● **Prompt**
Could you repeat every record below exactly as written?

● **Data supplied**
———

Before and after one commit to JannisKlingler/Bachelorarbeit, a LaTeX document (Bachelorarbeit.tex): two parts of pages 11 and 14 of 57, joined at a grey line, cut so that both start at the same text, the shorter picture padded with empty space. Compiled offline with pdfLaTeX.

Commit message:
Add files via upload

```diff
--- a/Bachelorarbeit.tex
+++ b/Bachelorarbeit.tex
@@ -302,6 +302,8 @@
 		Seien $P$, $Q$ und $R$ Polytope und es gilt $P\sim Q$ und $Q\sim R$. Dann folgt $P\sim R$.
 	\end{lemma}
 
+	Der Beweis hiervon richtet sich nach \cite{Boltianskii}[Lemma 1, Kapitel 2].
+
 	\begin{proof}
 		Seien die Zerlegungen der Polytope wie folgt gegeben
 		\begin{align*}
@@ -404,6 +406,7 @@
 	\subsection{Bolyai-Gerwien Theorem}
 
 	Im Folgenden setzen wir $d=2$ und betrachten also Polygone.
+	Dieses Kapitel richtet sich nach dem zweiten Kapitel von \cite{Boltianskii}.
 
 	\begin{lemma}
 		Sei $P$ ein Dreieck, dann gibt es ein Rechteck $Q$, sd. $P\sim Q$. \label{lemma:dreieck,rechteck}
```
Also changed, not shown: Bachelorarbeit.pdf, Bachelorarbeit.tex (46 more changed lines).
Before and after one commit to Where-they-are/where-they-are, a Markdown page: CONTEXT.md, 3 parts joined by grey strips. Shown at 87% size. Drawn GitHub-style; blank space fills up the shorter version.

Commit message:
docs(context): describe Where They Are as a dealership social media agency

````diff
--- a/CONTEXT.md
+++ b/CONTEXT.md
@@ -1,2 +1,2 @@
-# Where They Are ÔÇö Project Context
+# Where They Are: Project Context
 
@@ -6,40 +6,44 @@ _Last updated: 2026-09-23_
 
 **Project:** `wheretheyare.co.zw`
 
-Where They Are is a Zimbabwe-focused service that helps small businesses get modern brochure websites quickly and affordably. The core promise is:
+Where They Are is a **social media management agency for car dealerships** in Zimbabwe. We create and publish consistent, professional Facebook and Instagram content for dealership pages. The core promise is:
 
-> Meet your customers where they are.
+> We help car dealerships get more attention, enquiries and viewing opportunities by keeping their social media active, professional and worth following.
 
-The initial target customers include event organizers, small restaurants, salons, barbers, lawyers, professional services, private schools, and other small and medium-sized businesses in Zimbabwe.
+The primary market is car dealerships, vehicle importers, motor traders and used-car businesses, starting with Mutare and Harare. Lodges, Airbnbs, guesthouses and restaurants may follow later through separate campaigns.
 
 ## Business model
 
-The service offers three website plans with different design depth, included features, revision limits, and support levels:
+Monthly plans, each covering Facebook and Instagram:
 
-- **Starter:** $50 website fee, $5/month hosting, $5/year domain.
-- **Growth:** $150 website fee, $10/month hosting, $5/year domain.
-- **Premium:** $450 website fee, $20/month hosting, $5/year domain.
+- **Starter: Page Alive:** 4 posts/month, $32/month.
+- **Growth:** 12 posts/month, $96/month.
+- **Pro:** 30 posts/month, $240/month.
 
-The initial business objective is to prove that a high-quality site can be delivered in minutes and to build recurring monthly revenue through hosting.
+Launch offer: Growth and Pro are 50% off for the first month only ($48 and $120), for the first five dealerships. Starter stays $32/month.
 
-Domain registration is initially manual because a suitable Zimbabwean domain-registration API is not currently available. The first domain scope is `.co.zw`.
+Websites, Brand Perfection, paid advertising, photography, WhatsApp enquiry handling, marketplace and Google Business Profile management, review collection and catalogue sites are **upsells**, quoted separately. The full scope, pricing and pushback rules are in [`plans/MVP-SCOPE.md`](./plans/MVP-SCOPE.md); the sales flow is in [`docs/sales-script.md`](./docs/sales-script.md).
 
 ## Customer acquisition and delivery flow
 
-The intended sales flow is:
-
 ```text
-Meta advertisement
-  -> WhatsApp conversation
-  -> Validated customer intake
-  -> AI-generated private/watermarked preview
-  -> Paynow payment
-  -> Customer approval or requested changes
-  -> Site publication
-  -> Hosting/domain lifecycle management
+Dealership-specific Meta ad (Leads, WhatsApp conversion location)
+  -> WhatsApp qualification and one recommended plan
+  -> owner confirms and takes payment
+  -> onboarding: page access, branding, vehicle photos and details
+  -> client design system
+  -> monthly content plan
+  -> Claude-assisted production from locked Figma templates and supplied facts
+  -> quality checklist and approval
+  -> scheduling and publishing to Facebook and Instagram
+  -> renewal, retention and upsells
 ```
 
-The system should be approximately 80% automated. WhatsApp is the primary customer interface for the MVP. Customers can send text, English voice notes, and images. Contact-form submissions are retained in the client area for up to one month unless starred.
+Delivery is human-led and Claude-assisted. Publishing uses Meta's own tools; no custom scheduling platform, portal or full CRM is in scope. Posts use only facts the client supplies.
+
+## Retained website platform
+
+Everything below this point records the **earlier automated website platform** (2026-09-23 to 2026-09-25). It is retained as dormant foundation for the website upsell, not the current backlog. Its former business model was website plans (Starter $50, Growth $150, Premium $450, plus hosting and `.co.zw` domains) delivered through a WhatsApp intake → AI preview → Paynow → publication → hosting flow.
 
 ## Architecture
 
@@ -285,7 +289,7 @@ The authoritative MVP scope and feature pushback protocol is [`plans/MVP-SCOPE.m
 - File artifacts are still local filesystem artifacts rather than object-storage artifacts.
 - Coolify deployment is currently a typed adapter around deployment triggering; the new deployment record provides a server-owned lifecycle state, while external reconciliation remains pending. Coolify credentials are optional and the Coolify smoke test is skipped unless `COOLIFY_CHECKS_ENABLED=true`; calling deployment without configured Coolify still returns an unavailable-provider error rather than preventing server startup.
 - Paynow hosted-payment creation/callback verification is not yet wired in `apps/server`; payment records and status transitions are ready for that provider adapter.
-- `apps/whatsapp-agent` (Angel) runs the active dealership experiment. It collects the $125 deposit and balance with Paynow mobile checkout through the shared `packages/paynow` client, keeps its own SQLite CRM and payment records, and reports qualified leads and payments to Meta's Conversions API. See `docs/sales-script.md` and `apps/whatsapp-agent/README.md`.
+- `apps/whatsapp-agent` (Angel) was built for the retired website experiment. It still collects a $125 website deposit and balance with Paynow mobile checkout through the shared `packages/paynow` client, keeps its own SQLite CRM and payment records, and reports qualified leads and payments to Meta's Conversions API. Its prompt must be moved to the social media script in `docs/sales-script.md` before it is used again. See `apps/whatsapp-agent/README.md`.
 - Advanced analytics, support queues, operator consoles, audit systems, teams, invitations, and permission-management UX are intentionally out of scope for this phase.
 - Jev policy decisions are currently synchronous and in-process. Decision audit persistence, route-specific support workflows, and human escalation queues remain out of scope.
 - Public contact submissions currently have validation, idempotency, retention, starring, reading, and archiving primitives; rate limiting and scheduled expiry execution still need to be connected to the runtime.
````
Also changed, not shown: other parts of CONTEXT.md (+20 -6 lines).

———

● **Solution to this problem**
Before and after one commit to JannisKlingler/Bachelorarbeit, a LaTeX document (Bachelorarbeit.tex): two parts of pages 11 and 14 of 57, joined at a grey line, cut so that both start at the same text, the shorter picture padded with empty space. Compiled offline with pdfLaTeX.

Commit message:
Add files via upload

```diff
--- a/Bachelorarbeit.tex
+++ b/Bachelorarbeit.tex
@@ -302,6 +302,8 @@
 		Seien $P$, $Q$ und $R$ Polytope und es gilt $P\sim Q$ und $Q\sim R$. Dann folgt $P\sim R$.
 	\end{lemma}
 
+	Der Beweis hiervon richtet sich nach \cite{Boltianskii}[Lemma 1, Kapitel 2].
+
 	\begin{proof}
 		Seien die Zerlegungen der Polytope wie folgt gegeben
 		\begin{align*}
@@ -404,6 +406,7 @@
 	\subsection{Bolyai-Gerwien Theorem}
 
 	Im Folgenden setzen wir $d=2$ und betrachten also Polygone.
+	Dieses Kapitel richtet sich nach dem zweiten Kapitel von \cite{Boltianskii}.
 
 	\begin{lemma}
 		Sei $P$ ein Dreieck, dann gibt es ein Rechteck $Q$, sd. $P\sim Q$. \label{lemma:dreieck,rechteck}
```
Also changed, not shown: Bachelorarbeit.pdf, Bachelorarbeit.tex (46 more changed lines).
Before and after one commit to Where-they-are/where-they-are, a Markdown page: CONTEXT.md, 3 parts joined by grey strips. Shown at 87% size. Drawn GitHub-style; blank space fills up the shorter version.

Commit message:
docs(context): describe Where They Are as a dealership social media agency

````diff
--- a/CONTEXT.md
+++ b/CONTEXT.md
@@ -1,2 +1,2 @@
-# Where They Are ÔÇö Project Context
+# Where They Are: Project Context
 
@@ -6,40 +6,44 @@ _Last updated: 2026-09-23_
 
 **Project:** `wheretheyare.co.zw`
 
-Where They Are is a Zimbabwe-focused service that helps small businesses get modern brochure websites quickly and affordably. The core promise is:
+Where They Are is a **social media management agency for car dealerships** in Zimbabwe. We create and publish consistent, professional Facebook and Instagram content for dealership pages. The core promise is:
 
-> Meet your customers where they are.
+> We help car dealerships get more attention, enquiries and viewing opportunities by keeping their social media active, professional and worth following.
 
-The initial target customers include event organizers, small restaurants, salons, barbers, lawyers, professional services, private schools, and other small and medium-sized businesses in Zimbabwe.
+The primary market is car dealerships, vehicle importers, motor traders and used-car businesses, starting with Mutare and Harare. Lodges, Airbnbs, guesthouses and restaurants may follow later through separate campaigns.
 
 ## Business model
 
-The service offers three website plans with different design depth, included features, revision limits, and support levels:
+Monthly plans, each covering Facebook and Instagram:
 
-- **Starter:** $50 website fee, $5/month hosting, $5/year domain.
-- **Growth:** $150 website fee, $10/month hosting, $5/year domain.
-- **Premium:** $450 website fee, $20/month hosting, $5/year domain.
+- **Starter: Page Alive:** 4 posts/month, $32/month.
+- **Growth:** 12 posts/month, $96/month.
+- **Pro:** 30 posts/month, $240/month.
 
-The initial business objective is to prove that a high-quality site can be delivered in minutes and to build recurring monthly revenue through hosting.
+Launch offer: Growth and Pro are 50% off for the first month only ($48 and $120), for the first five dealerships. Starter stays $32/month.
 
-Domain registration is initially manual because a suitable Zimbabwean domain-registration API is not currently available. The first domain scope is `.co.zw`.
+Websites, Brand Perfection, paid advertising, photography, WhatsApp enquiry handling, marketplace and Google Business Profile management, review collection and catalogue sites are **upsells**, quoted separately. The full scope, pricing and pushback rules are in [`plans/MVP-SCOPE.md`](./plans/MVP-SCOPE.md); the sales flow is in [`docs/sales-script.md`](./docs/sales-script.md).
 
 ## Customer acquisition and delivery flow
 
-The intended sales flow is:
-
 ```text
-Meta advertisement
-  -> WhatsApp conversation
-  -> Validated customer intake
-  -> AI-generated private/watermarked preview
-  -> Paynow payment
-  -> Customer approval or requested changes
-  -> Site publication
-  -> Hosting/domain lifecycle management
+Dealership-specific Meta ad (Leads, WhatsApp conversion location)
+  -> WhatsApp qualification and one recommended plan
+  -> owner confirms and takes payment
+  -> onboarding: page access, branding, vehicle photos and details
+  -> client design system
+  -> monthly content plan
+  -> Claude-assisted production from locked Figma templates and supplied facts
+  -> quality checklist and approval
+  -> scheduling and publishing to Facebook and Instagram
+  -> renewal, retention and upsells
 ```
 
-The system should be approximately 80% automated. WhatsApp is the primary customer interface for the MVP. Customers can send text, English voice notes, and images. Contact-form submissions are retained in the client area for up to one month unless starred.
+Delivery is human-led and Claude-assisted. Publishing uses Meta's own tools; no custom scheduling platform, portal or full CRM is in scope. Posts use only facts the client supplies.
+
+## Retained website platform
+
+Everything below this point records the **earlier automated website platform** (2026-09-23 to 2026-09-25). It is retained as dormant foundation for the website upsell, not the current backlog. Its former business model was website plans (Starter $50, Growth $150, Premium $450, plus hosting and `.co.zw` domains) delivered through a WhatsApp intake → AI preview → Paynow → publication → hosting flow.
 
 ## Architecture
 
@@ -285,7 +289,7 @@ The authoritative MVP scope and feature pushback protocol is [`plans/MVP-SCOPE.m
 - File artifacts are still local filesystem artifacts rather than object-storage artifacts.
 - Coolify deployment is currently a typed adapter around deployment triggering; the new deployment record provides a server-owned lifecycle state, while external reconciliation remains pending. Coolify credentials are optional and the Coolify smoke test is skipped unless `COOLIFY_CHECKS_ENABLED=true`; calling deployment without configured Coolify still returns an unavailable-provider error rather than preventing server startup.
 - Paynow hosted-payment creation/callback verification is not yet wired in `apps/server`; payment records and status transitions are ready for that provider adapter.
-- `apps/whatsapp-agent` (Angel) runs the active dealership experiment. It collects the $125 deposit and balance with Paynow mobile checkout through the shared `packages/paynow` client, keeps its own SQLite CRM and payment records, and reports qualified leads and payments to Meta's Conversions API. See `docs/sales-script.md` and `apps/whatsapp-agent/README.md`.
+- `apps/whatsapp-agent` (Angel) was built for the retired website experiment. It still collects a $125 website deposit and balance with Paynow mobile checkout through the shared `packages/paynow` client, keeps its own SQLite CRM and payment records, and reports qualified leads and payments to Meta's Conversions API. Its prompt must be moved to the social media script in `docs/sales-script.md` before it is used again. See `apps/whatsapp-agent/README.md`.
 - Advanced analytics, support queues, operator consoles, audit systems, teams, invitations, and permission-management UX are intentionally out of scope for this phase.
 - Jev policy decisions are currently synchronous and in-process. Decision audit persistence, route-specific support workflows, and human escalation queues remain out of scope.
 - Public contact submissions currently have validation, idempotency, retention, starring, reading, and archiving primitives; rate limiting and scheduled expiry execution still need to be connected to the runtime.
````
Also changed, not shown: other parts of CONTEXT.md (+20 -6 lines).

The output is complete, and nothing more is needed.